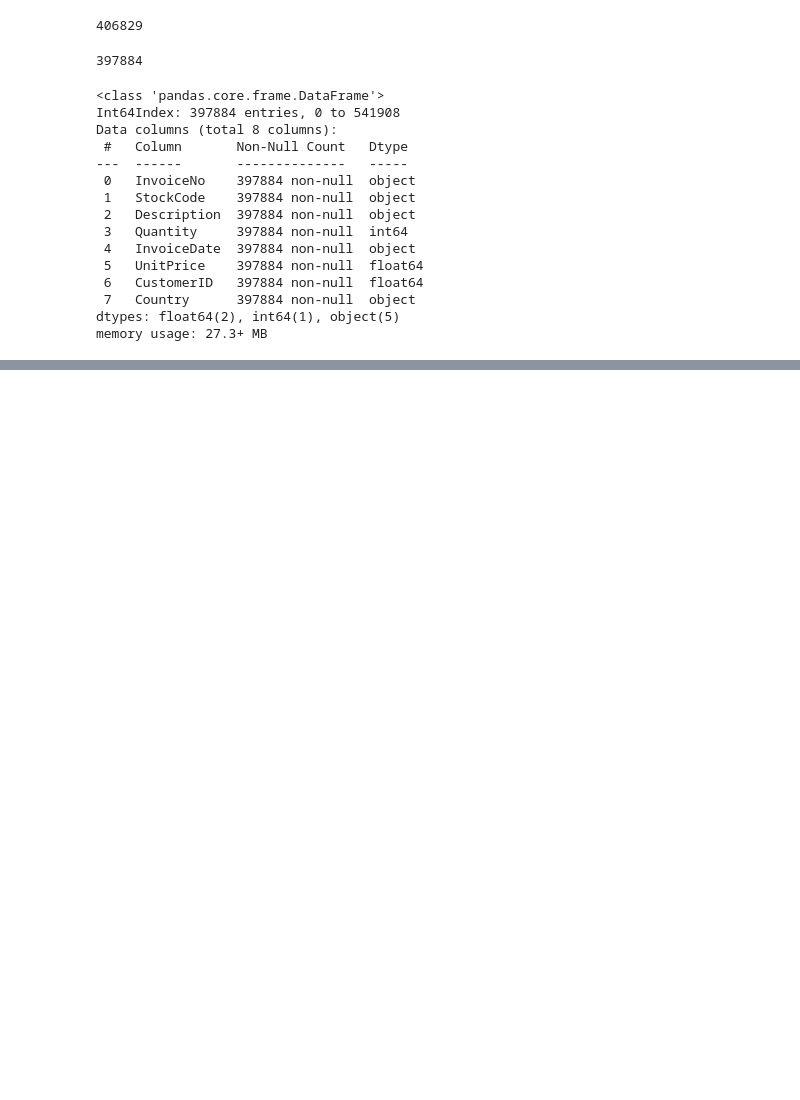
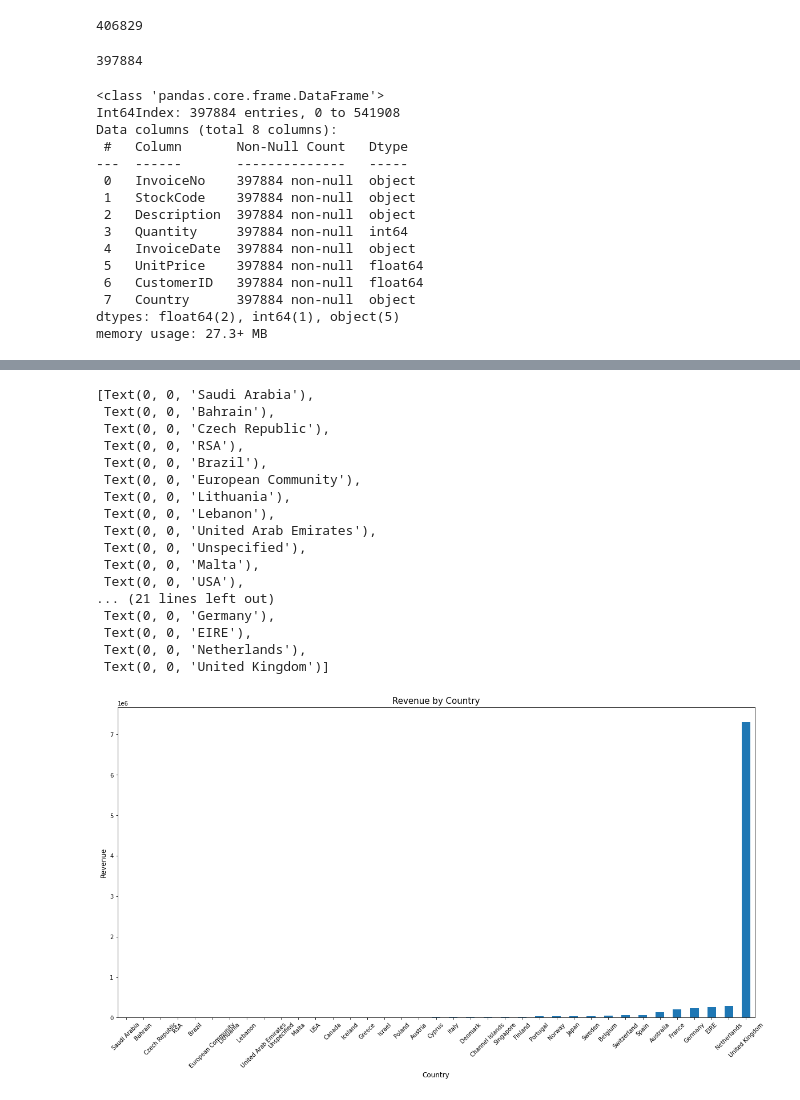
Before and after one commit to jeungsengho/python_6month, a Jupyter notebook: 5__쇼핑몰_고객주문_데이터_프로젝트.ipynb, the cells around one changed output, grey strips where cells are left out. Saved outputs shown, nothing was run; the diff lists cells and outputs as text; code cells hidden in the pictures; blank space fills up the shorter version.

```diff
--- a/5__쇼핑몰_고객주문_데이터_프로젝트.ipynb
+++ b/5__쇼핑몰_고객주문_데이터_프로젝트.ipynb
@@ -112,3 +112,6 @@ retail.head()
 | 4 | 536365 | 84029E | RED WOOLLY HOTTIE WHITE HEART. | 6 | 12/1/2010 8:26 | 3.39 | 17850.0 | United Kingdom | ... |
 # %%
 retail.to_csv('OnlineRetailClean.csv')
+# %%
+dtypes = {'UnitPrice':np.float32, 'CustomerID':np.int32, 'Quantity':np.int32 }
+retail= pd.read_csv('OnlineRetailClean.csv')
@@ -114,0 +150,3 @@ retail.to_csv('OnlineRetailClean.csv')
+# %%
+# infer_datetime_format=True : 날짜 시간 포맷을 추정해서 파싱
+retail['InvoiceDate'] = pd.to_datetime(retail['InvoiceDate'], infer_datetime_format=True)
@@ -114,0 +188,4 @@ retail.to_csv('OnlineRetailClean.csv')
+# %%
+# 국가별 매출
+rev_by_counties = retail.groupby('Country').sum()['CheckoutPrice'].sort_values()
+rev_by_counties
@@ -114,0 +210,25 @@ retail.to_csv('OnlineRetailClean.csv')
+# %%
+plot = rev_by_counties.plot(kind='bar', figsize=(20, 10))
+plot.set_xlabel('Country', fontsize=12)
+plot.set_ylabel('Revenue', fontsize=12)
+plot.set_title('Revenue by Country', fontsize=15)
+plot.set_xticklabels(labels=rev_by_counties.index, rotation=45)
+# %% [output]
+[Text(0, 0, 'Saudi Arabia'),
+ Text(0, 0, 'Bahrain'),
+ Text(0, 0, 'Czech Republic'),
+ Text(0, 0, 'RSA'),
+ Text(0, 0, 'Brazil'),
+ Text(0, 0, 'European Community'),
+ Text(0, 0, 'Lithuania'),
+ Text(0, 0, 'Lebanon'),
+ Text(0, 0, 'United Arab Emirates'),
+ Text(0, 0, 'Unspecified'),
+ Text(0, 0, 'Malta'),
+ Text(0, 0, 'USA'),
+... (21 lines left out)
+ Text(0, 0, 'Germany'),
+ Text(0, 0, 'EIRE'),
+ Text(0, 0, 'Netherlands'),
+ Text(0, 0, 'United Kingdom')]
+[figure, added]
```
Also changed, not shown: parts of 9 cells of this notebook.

* * *

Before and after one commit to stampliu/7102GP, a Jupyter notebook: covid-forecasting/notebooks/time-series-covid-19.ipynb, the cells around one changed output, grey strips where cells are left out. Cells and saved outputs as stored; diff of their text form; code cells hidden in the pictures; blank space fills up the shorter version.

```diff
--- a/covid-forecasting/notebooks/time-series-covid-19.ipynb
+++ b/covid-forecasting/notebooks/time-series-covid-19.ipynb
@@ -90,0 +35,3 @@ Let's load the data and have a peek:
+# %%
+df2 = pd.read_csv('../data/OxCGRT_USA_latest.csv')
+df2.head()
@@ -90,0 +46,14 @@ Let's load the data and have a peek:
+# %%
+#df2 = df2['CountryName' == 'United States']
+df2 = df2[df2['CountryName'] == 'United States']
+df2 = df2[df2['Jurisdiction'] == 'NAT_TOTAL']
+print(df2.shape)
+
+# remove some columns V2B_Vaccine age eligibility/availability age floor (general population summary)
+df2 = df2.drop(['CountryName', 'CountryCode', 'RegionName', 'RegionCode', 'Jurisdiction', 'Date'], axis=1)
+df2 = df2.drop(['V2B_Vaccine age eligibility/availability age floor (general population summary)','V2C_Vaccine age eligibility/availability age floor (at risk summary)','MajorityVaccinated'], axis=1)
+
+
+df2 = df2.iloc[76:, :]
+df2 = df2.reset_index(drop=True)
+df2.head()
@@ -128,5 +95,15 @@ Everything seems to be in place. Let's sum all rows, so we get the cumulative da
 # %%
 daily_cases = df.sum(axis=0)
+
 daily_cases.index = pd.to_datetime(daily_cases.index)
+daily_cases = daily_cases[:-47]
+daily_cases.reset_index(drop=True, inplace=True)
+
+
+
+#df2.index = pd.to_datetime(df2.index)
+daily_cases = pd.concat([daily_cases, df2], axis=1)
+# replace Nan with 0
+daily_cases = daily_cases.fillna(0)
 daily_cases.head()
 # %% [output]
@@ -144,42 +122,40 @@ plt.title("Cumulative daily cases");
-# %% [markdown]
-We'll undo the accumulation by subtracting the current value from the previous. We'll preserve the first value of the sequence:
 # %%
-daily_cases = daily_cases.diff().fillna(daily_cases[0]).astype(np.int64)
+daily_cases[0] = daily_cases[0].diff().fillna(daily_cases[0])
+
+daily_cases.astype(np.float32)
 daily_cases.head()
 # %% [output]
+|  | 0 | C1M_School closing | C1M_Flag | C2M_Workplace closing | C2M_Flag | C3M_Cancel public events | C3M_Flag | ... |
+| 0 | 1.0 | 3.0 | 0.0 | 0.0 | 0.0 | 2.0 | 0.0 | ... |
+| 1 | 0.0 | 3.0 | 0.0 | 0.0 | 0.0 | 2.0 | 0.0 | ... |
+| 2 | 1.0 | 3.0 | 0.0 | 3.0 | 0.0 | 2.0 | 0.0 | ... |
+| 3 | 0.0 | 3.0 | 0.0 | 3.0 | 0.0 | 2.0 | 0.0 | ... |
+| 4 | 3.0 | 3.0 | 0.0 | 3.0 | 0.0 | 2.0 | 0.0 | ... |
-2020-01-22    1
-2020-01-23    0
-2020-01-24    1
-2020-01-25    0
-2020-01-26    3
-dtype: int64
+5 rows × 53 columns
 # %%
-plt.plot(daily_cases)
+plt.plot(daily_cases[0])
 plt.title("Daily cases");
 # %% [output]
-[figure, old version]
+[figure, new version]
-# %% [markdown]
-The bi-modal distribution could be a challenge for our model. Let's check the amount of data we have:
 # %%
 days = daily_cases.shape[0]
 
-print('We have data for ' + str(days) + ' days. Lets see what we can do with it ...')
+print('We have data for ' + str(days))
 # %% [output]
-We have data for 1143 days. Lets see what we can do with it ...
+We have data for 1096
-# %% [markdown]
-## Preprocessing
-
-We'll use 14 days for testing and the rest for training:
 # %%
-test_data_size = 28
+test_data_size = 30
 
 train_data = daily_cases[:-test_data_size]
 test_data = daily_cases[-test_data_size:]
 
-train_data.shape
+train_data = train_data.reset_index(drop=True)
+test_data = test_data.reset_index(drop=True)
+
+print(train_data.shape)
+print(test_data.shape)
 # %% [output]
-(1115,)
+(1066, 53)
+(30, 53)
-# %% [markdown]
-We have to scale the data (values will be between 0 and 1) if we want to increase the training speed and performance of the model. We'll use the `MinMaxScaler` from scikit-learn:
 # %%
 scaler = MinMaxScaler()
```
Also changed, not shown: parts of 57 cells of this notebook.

* * *

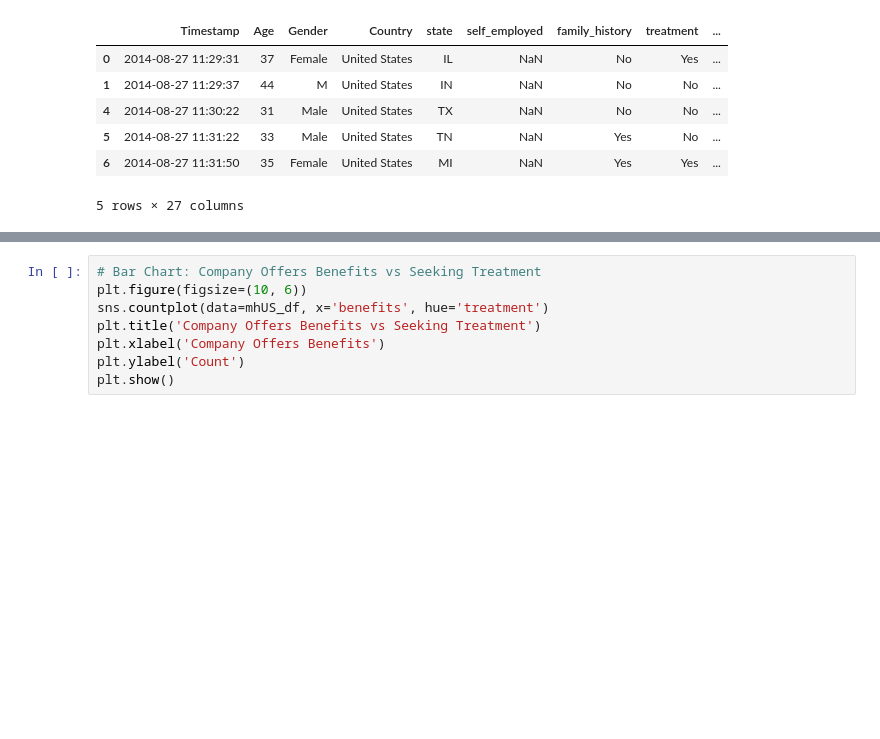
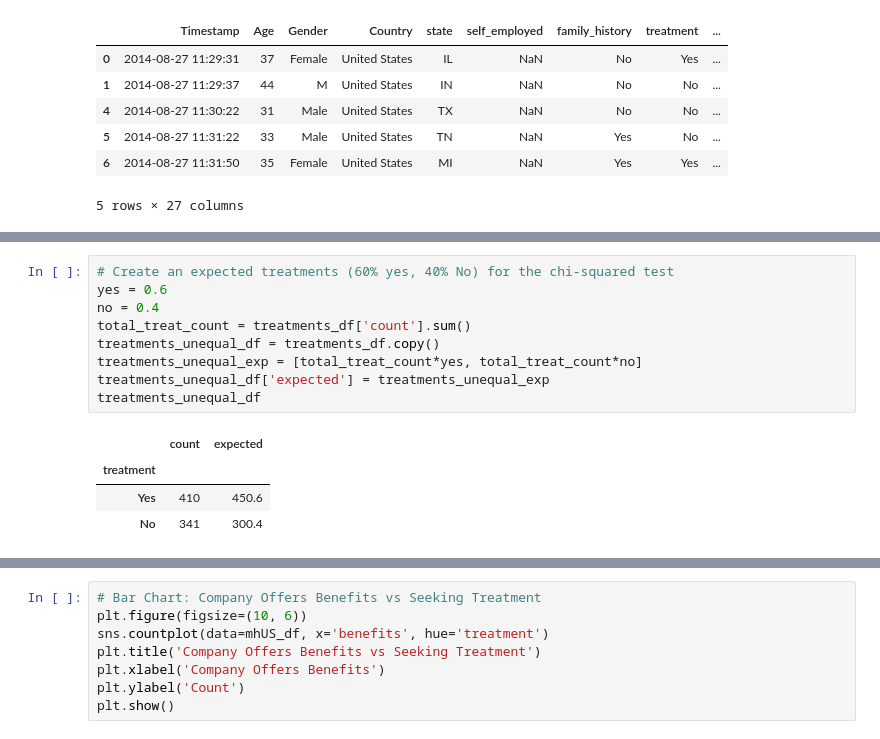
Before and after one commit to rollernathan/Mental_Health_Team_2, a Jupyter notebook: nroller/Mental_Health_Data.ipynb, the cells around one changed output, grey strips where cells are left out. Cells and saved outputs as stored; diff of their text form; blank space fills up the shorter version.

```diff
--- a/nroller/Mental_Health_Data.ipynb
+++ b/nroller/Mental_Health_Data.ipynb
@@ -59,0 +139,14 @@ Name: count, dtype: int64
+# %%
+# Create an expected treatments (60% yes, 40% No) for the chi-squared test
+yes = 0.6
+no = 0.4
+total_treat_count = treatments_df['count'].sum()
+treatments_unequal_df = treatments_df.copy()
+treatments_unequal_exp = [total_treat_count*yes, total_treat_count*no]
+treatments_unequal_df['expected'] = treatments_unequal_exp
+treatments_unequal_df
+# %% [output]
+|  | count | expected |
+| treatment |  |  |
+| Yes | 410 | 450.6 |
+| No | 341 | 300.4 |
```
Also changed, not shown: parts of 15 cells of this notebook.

- [What to produce] Show the lines where the word "True" appears in the entries.

- [Task answer]
+# infer_datetime_format=True : 날짜 시간 포맷을 추정해서 파싱
+retail['InvoiceDate'] = pd.to_datetime(retail['InvoiceDate'], infer_datetime_format=True)
+df2 = df2.reset_index(drop=True)
+daily_cases.reset_index(drop=True, inplace=True)
+train_data = train_data.reset_index(drop=True)
+test_data = test_data.reset_index(drop=True)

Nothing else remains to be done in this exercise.